Howard University, one of the 14 schools, plans to use their $2.9 million grant to double the number of students graduating with bachelor of science degrees in the sciences, engineering, and mathematics in the next five years.

"This grant will allow us to expand our efforts in preparing more minority scientists, engineers and mathematicians for graduate level degrees," said Howard University provost Antoine Garibaldi, who is also the grant's principal director. "It will also help our faculty enhance their proficiency with emerging technologies."

—Kelly Gordon

alumni
When old acquaintances are forgotten

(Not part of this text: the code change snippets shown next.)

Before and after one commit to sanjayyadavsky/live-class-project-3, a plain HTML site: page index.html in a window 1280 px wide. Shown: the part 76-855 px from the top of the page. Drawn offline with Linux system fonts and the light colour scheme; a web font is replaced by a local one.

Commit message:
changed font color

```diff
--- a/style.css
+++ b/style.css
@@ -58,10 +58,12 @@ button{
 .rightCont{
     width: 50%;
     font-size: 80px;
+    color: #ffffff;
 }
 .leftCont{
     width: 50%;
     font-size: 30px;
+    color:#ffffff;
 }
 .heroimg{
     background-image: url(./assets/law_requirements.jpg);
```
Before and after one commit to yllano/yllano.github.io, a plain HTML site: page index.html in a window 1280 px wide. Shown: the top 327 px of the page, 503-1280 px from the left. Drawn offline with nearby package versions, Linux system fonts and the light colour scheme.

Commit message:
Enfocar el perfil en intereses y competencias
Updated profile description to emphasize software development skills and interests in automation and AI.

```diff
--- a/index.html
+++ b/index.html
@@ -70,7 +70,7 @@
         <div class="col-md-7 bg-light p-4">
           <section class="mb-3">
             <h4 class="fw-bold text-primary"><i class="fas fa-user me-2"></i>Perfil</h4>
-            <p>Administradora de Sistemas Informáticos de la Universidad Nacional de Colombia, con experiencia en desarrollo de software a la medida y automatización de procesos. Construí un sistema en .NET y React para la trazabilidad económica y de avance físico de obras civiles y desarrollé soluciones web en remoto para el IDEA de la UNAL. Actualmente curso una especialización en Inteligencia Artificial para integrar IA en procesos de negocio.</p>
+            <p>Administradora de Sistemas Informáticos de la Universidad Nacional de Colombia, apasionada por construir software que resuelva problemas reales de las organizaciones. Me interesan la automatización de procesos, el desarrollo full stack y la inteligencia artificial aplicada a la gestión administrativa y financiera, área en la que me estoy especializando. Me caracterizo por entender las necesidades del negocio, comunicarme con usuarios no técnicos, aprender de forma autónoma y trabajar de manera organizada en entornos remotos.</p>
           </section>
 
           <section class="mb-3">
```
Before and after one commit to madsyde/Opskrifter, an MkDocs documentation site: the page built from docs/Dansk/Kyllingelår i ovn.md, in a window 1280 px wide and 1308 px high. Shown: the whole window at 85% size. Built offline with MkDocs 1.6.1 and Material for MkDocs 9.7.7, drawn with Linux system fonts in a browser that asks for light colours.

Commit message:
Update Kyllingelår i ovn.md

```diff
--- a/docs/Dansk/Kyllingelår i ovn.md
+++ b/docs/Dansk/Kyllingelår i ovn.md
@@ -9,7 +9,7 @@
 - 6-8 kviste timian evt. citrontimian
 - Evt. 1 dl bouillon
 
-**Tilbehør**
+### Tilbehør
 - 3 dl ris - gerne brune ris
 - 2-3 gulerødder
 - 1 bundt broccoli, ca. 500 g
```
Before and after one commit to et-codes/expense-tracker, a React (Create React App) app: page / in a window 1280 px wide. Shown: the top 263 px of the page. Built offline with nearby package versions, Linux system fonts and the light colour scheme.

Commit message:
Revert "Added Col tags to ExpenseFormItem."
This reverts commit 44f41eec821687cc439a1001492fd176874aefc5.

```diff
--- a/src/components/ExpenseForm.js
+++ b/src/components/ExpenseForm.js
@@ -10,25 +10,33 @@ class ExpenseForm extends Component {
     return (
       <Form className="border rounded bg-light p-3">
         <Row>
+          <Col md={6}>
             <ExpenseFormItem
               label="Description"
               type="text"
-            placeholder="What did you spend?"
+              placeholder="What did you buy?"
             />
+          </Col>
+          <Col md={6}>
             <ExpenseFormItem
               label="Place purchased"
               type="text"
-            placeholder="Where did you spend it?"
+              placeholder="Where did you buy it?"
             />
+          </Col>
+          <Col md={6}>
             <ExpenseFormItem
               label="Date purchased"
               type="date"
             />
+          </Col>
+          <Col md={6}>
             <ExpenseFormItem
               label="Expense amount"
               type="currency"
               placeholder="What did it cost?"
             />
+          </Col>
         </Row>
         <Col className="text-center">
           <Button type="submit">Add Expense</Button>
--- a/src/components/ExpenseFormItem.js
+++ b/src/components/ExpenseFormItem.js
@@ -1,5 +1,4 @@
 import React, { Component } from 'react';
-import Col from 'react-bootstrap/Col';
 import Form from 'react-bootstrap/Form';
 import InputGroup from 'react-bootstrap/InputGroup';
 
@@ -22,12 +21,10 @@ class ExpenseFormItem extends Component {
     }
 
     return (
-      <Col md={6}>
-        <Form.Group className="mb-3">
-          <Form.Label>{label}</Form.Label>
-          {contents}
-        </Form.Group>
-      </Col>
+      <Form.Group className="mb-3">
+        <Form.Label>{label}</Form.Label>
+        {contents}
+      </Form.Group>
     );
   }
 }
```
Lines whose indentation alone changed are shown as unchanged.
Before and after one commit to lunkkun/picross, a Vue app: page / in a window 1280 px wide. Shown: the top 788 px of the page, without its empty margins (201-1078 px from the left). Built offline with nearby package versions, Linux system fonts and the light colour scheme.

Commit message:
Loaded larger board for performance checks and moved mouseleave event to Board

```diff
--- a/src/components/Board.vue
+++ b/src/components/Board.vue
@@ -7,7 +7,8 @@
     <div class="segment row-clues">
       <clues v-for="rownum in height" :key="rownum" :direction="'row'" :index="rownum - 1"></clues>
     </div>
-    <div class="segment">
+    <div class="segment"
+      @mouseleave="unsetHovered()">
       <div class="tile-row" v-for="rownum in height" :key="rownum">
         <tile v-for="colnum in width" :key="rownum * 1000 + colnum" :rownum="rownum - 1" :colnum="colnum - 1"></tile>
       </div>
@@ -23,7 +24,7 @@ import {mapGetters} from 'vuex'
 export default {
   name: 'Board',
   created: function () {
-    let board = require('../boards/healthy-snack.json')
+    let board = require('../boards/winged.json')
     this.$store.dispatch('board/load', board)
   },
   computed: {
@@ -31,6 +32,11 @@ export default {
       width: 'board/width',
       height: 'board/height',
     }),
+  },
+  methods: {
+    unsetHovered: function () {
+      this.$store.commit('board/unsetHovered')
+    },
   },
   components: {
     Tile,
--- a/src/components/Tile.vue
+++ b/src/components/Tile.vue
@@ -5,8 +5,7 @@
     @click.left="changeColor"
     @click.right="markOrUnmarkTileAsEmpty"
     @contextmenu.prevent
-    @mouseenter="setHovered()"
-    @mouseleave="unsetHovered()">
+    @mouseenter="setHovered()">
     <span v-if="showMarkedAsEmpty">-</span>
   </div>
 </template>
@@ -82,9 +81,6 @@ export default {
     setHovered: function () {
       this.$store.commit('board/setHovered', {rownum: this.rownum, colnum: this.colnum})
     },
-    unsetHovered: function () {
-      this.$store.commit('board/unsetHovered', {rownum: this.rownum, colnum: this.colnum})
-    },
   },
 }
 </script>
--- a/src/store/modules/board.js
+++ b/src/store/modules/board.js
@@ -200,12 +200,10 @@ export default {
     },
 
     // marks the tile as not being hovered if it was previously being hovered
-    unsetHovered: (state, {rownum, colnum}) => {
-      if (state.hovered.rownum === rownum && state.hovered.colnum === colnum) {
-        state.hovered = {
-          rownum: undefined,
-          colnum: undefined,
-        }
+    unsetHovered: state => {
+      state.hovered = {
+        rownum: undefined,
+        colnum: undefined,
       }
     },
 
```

Ever get to wondering whatever happened to some old college chum you haven't seen in 20 years? Well, many university alumni offices are now setting up Web sites that allow members to track down and stay in touch with fellow alums. What's more, alumni associations are also using the Internet to keep in better contact with graduates and offer them a number of other services, including chat groups, school news, and even online courses.

"Really, for the first time at universities, large groups of people can be connected," says Michael Stoner, head of new media at Lipman Hearne Inc., a Chicago communications company that advises alumni groups on new technologies. Rensselaer Polytechnic Institute's AlumServ is an elaborate site that includes an executive job-search program, as well as a separate student and alumni database. Alumni can also apply for a Rensselaer credit card. Stanford University has created a Web portal that includes business and general news headlines and stock quotes.

Alumni associations realize that a high proportion of college grads, particularly those with tech backgrounds, have access to the Internet. For instance, of the 90,000 Massachusetts Institute of Technology alumni, 80 percent have online connections in their homes.

The most popular service so far is the searchable database. Bernard Harris Publishers, White Plains, N.Y., a longtime publisher of alumni directories, now creates and maintains alumni databases for associations. It manages 80 academic online communities, including Carnegie Mellon's.

Andrew Shaindlin, executive director of the California Institute of Technology's alumni association, estimates his rather basic site costs about a quarter of the salary of one full-time staffer. There are plans afoot to upgrade the site, "but it would require a quantum increase in budget and attention before it becomes worthy of Caltech's technologically savvy alumni."

Indeed, some schools spend well into six figures to maintain their snazzy sites. There are ways of defraying costs, including advertising, and, of course, fund appeals. But association directors also know that e-mail appeals need to be kept to a minimum, else they'll begin to irritate the recipients. Caltech keeps its alumni association and development activities separate, though it uses the Web site to solicit membership to the dues-paying association. Notes Shaindlin: "I think people look on that as a service. If we were e-mailing them, however, it might be quite different."